━━━ Data for this task ━━━

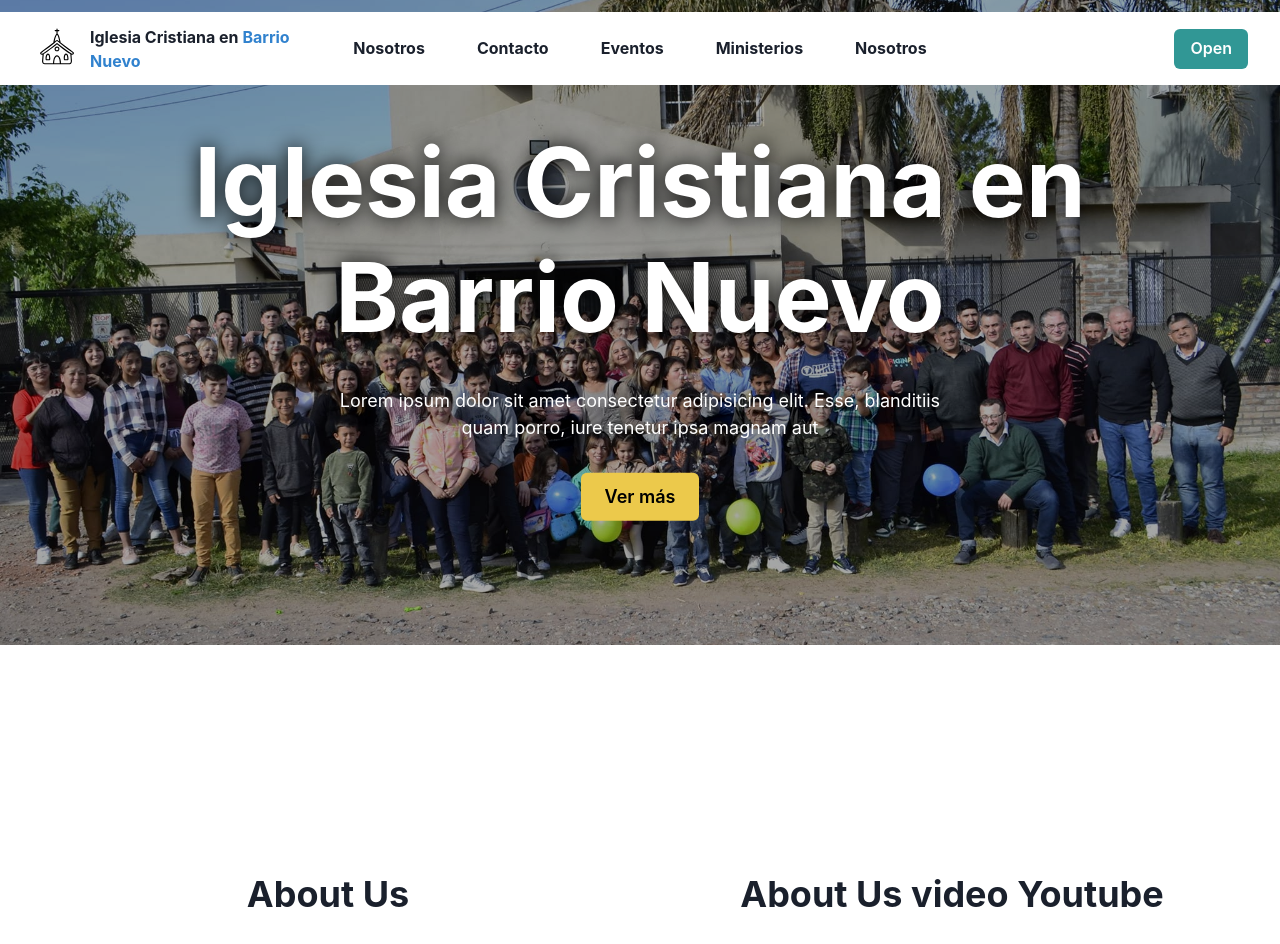
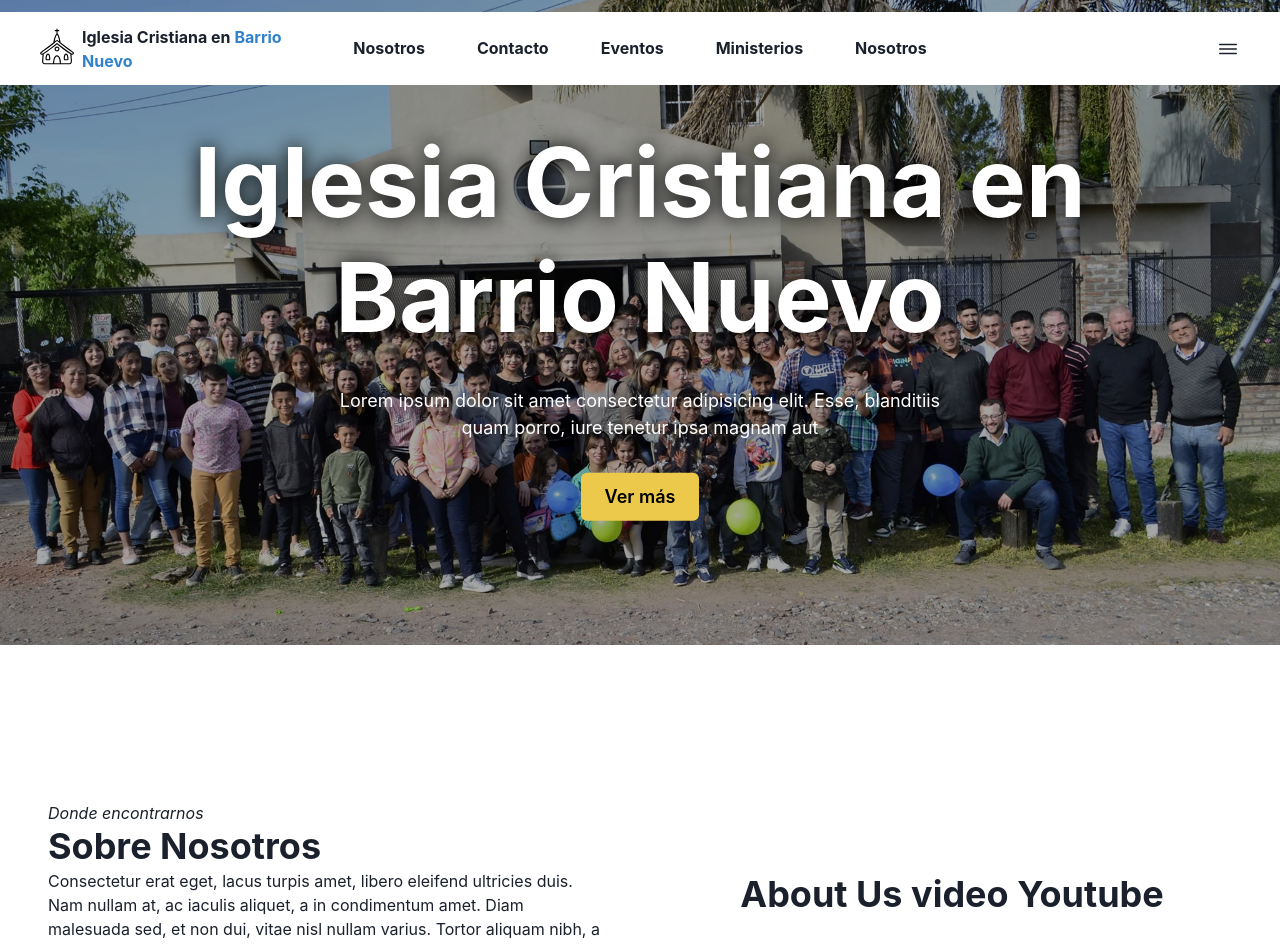
Before and after one commit to Agus9217/nuevo-proyecto-iglesia, a Next.js app: page / in a window 1280 px wide. Shown: the top 944 px of the page. Built offline with nearby package versions, Linux system fonts and the light colour scheme.

Commit message:
Finishing HomePage template

```diff
--- a/src/app/components/aboutUs/AboutUs.tsx
+++ b/src/app/components/aboutUs/AboutUs.tsx
@@ -1,4 +1,4 @@
-import {Flex, Heading, Stack} from "@chakra-ui/react";
+import { Flex, Heading, Stack, Text } from "@chakra-ui/react";
 
 export const AboutUs = () => {
   return (
@@ -11,15 +11,23 @@ export const AboutUs = () => {
     >
       <Flex
         m={0}
-        p={0}
+        px={8}
         h={'100%'}
         w={'50%'}
-        align={'center'}
         justifyContent={'center'}
+        direction={'column'}
       >
+        <Text
+          as={'i'}
+        >
+          Donde encontrarnos
+        </Text>
         <Heading>
-          About Us
+          Sobre Nosotros
         </Heading>
+        <Text>
+          Consectetur erat eget, lacus turpis amet, libero eleifend ultricies duis. Nam nullam at, ac iaculis aliquet, a in condimentum amet. Diam malesuada sed, et non dui, vitae nisl nullam varius. Tortor aliquam nibh, a enim praesent, est tristique consequat enim. Imperdiet dignissim suspendisse, pulvinar pharetra dui, dui facilisis ullamcorper eleifend.
+        </Text>
       </Flex>
       <Flex
         m={0}
--- a/src/app/components/navbar/DesktopNavbar.tsx
+++ b/src/app/components/navbar/DesktopNavbar.tsx
@@ -1,50 +1,27 @@
 'use client'
 
-import {
-  Box,
-  Button,
-  Drawer,
-  DrawerBody,
-  DrawerContent,
-  DrawerFooter,
-  DrawerHeader,
-  DrawerOverlay,
-  Flex,
-  Highlight,
-  IconButton,
-  Input,
-  ListItem,
-  Stack,
-  Text,
-  UnorderedList,
-  useDisclosure
-} from "@chakra-ui/react";
-import {navItem} from "@/app/components/navbar/nav-items";
-import {IoMenuOutline} from "react-icons/io5";
+import { Button, Drawer, DrawerBody, DrawerContent, DrawerFooter, DrawerHeader, DrawerOverlay, Flex, Highlight, IconButton, Input, ListItem, Stack, Text, UnorderedList, useDisclosure } from "@chakra-ui/react";
+import { navItem } from "@/app/components/navbar/nav-items";
+import { IoMenuOutline } from "react-icons/io5";
 import imgSvg from "@/app/assets/worship-church-icon.svg";
 import Image from "next/image";
-import {LinkMotion} from "@/app/components";
-import {useRef} from "react";
+import { LinkMotion } from "@/app/components";
+import { useRef } from "react";
 
-interface Prop {
-  onOpen: () => void
-}
-
-export const DesktopNavbar = ({ onOpen }: Prop) => {
+export const DesktopNavbar = () => {
+  const { isOpen, onOpen, onClose } = useDisclosure()
   const btnRef = useRef<HTMLButtonElement>(null)
 
   return (
-    <>
-      <Box
+    <Stack
       as={'nav'}
-        display={'flex'}
       maxW={'1400px'}
       h={'100%'}
       w={'100%'}
       justifyContent={'center'}
       alignItems={'center'}
       bg={'white'}
-        flexDirection={'row'}
+      direction={'row'}
       px={8}
     >
       <Flex
@@ -60,7 +37,6 @@ export const DesktopNavbar = ({ onOpen }: Prop) => {
           height={50}
         />
         <Text
-            pl={2}
           fontWeight={'bold'}
         >
           <Highlight
@@ -75,7 +51,7 @@ export const DesktopNavbar = ({ onOpen }: Prop) => {
       </Flex>
       <UnorderedList
         styleType={'none'}
-          display={'flex'}
+        display={{ base: 'none', xl: 'flex' }}
         m={0}
         gap={'20px'}
         flexGrow={2}
@@ -100,14 +76,36 @@ export const DesktopNavbar = ({ onOpen }: Prop) => {
         justifyContent={'end'}
         alignItems={'center'}
       >
-          <Button
-            colorScheme='teal'
-            onClick={onOpen}>
-            Open
+        <Flex>
+          <IconButton
+            aria-label="overlay"
+            variant={'ghost'}
+            icon={<IoMenuOutline size={'24px'} />}
+            ref={btnRef}
+            onClick={onOpen}
+          />
+          <Drawer
+            isOpen={isOpen}
+            placement='right'
+            onClose={onClose}
+            finalFocusRef={btnRef}
+          >
+            <DrawerOverlay />
+            <DrawerContent>
+              <DrawerHeader>Create your account</DrawerHeader>
+              <DrawerBody>
+                <Input placeholder='Type here...' />
+              </DrawerBody>
+              <DrawerFooter>
+                <Button variant='outline' mr={3} onClick={onClose}>
+                  Cancel
                 </Button>
+                <Button colorScheme='blue'>Save</Button>
+              </DrawerFooter>
+            </DrawerContent>
+          </Drawer>
         </Flex>
-      </Box>
-
-    </>
+      </Flex>
+    </Stack>
   )
 }
--- a/src/app/components/navbar/Navbar.tsx
+++ b/src/app/components/navbar/Navbar.tsx
@@ -1,10 +1,7 @@
-'use client'
-
-import {Drawer, DrawerContent, DrawerOverlay, Show, Stack, useDisclosure} from "@chakra-ui/react";
+import { Stack } from "@chakra-ui/react";
 import { DesktopNavbar } from "@/app/components/navbar/DesktopNavbar";
 
 export const Navbar = () => {
-  const {isOpen, onOpen, onClose} = useDisclosure()
 
   return (
     <Stack
@@ -17,19 +14,7 @@ export const Navbar = () => {
       pt={{ base: 0, xl: 3 }}
       zIndex={1000}
     >
-      <Show above={'md'}>
-        <DesktopNavbar onOpen={onOpen} />
-      </Show>
-      <Drawer
-        isOpen={isOpen}
-        placement='right'
-        onClose={onClose}
-      >
-        <DrawerOverlay/>
-        <DrawerContent>
-
-        </DrawerContent>
-      </Drawer>
+      <DesktopNavbar />
     </Stack>
   )
 }
```
Lines whose indentation alone changed are shown as unchanged.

━━━

In the copy, no pictures should appear; the records themselves must be repeated exactly.

Before and after one commit to Agus9217/nuevo-proyecto-iglesia, a Next.js app: page / in a window 1280 px wide. Shown: the top 944 px of the page. Built offline with nearby package versions, Linux system fonts and the light colour scheme.

Commit message:
Finishing HomePage template

```diff
--- a/src/app/components/aboutUs/AboutUs.tsx
+++ b/src/app/components/aboutUs/AboutUs.tsx
@@ -1,4 +1,4 @@
-import {Flex, Heading, Stack} from "@chakra-ui/react";
+import { Flex, Heading, Stack, Text } from "@chakra-ui/react";
 
 export const AboutUs = () => {
   return (
@@ -11,15 +11,23 @@ export const AboutUs = () => {
     >
       <Flex
         m={0}
-        p={0}
+        px={8}
         h={'100%'}
         w={'50%'}
-        align={'center'}
         justifyContent={'center'}
+        direction={'column'}
       >
+        <Text
+          as={'i'}
+        >
+          Donde encontrarnos
+        </Text>
         <Heading>
-          About Us
+          Sobre Nosotros
         </Heading>
+        <Text>
+          Consectetur erat eget, lacus turpis amet, libero eleifend ultricies duis. Nam nullam at, ac iaculis aliquet, a in condimentum amet. Diam malesuada sed, et non dui, vitae nisl nullam varius. Tortor aliquam nibh, a enim praesent, est tristique consequat enim. Imperdiet dignissim suspendisse, pulvinar pharetra dui, dui facilisis ullamcorper eleifend.
+        </Text>
       </Flex>
       <Flex
         m={0}
--- a/src/app/components/navbar/DesktopNavbar.tsx
+++ b/src/app/components/navbar/DesktopNavbar.tsx
@@ -1,50 +1,27 @@
 'use client'
 
-import {
-  Box,
-  Button,
-  Drawer,
-  DrawerBody,
-  DrawerContent,
-  DrawerFooter,
-  DrawerHeader,
-  DrawerOverlay,
-  Flex,
-  Highlight,
-  IconButton,
-  Input,
-  ListItem,
-  Stack,
-  Text,
-  UnorderedList,
-  useDisclosure
-} from "@chakra-ui/react";
-import {navItem} from "@/app/components/navbar/nav-items";
-import {IoMenuOutline} from "react-icons/io5";
+import { Button, Drawer, DrawerBody, DrawerContent, DrawerFooter, DrawerHeader, DrawerOverlay, Flex, Highlight, IconButton, Input, ListItem, Stack, Text, UnorderedList, useDisclosure } from "@chakra-ui/react";
+import { navItem } from "@/app/components/navbar/nav-items";
+import { IoMenuOutline } from "react-icons/io5";
 import imgSvg from "@/app/assets/worship-church-icon.svg";
 import Image from "next/image";
-import {LinkMotion} from "@/app/components";
-import {useRef} from "react";
+import { LinkMotion } from "@/app/components";
+import { useRef } from "react";
 
-interface Prop {
-  onOpen: () => void
-}
-
-export const DesktopNavbar = ({ onOpen }: Prop) => {
+export const DesktopNavbar = () => {
+  const { isOpen, onOpen, onClose } = useDisclosure()
   const btnRef = useRef<HTMLButtonElement>(null)
 
   return (
-    <>
-      <Box
+    <Stack
       as={'nav'}
-        display={'flex'}
       maxW={'1400px'}
       h={'100%'}
       w={'100%'}
       justifyContent={'center'}
       alignItems={'center'}
       bg={'white'}
-        flexDirection={'row'}
+      direction={'row'}
       px={8}
     >
       <Flex
@@ -60,7 +37,6 @@ export const DesktopNavbar = ({ onOpen }: Prop) => {
           height={50}
         />
         <Text
-            pl={2}
           fontWeight={'bold'}
         >
           <Highlight
@@ -75,7 +51,7 @@ export const DesktopNavbar = ({ onOpen }: Prop) => {
       </Flex>
       <UnorderedList
         styleType={'none'}
-          display={'flex'}
+        display={{ base: 'none', xl: 'flex' }}
         m={0}
         gap={'20px'}
         flexGrow={2}
@@ -100,14 +76,36 @@ export const DesktopNavbar = ({ onOpen }: Prop) => {
         justifyContent={'end'}
         alignItems={'center'}
       >
-          <Button
-            colorScheme='teal'
-            onClick={onOpen}>
-            Open
+        <Flex>
+          <IconButton
+            aria-label="overlay"
+            variant={'ghost'}
+            icon={<IoMenuOutline size={'24px'} />}
+            ref={btnRef}
+            onClick={onOpen}
+          />
+          <Drawer
+            isOpen={isOpen}
+            placement='right'
+            onClose={onClose}
+            finalFocusRef={btnRef}
+          >
+            <DrawerOverlay />
+            <DrawerContent>
+              <DrawerHeader>Create your account</DrawerHeader>
+              <DrawerBody>
+                <Input placeholder='Type here...' />
+              </DrawerBody>
+              <DrawerFooter>
+                <Button variant='outline' mr={3} onClick={onClose}>
+                  Cancel
                 </Button>
+                <Button colorScheme='blue'>Save</Button>
+              </DrawerFooter>
+            </DrawerContent>
+          </Drawer>
         </Flex>
-      </Box>
-
-    </>
+      </Flex>
+    </Stack>
   )
 }
--- a/src/app/components/navbar/Navbar.tsx
+++ b/src/app/components/navbar/Navbar.tsx
@@ -1,10 +1,7 @@
-'use client'
-
-import {Drawer, DrawerContent, DrawerOverlay, Show, Stack, useDisclosure} from "@chakra-ui/react";
+import { Stack } from "@chakra-ui/react";
 import { DesktopNavbar } from "@/app/components/navbar/DesktopNavbar";
 
 export const Navbar = () => {
-  const {isOpen, onOpen, onClose} = useDisclosure()
 
   return (
     <Stack
@@ -17,19 +14,7 @@ export const Navbar = () => {
       pt={{ base: 0, xl: 3 }}
       zIndex={1000}
     >
-      <Show above={'md'}>
-        <DesktopNavbar onOpen={onOpen} />
-      </Show>
-      <Drawer
-        isOpen={isOpen}
-        placement='right'
-        onClose={onClose}
-      >
-        <DrawerOverlay/>
-        <DrawerContent>
-
-        </DrawerContent>
-      </Drawer>
+      <DesktopNavbar />
     </Stack>
   )
 }
```
Lines whose indentation alone changed are shown as unchanged.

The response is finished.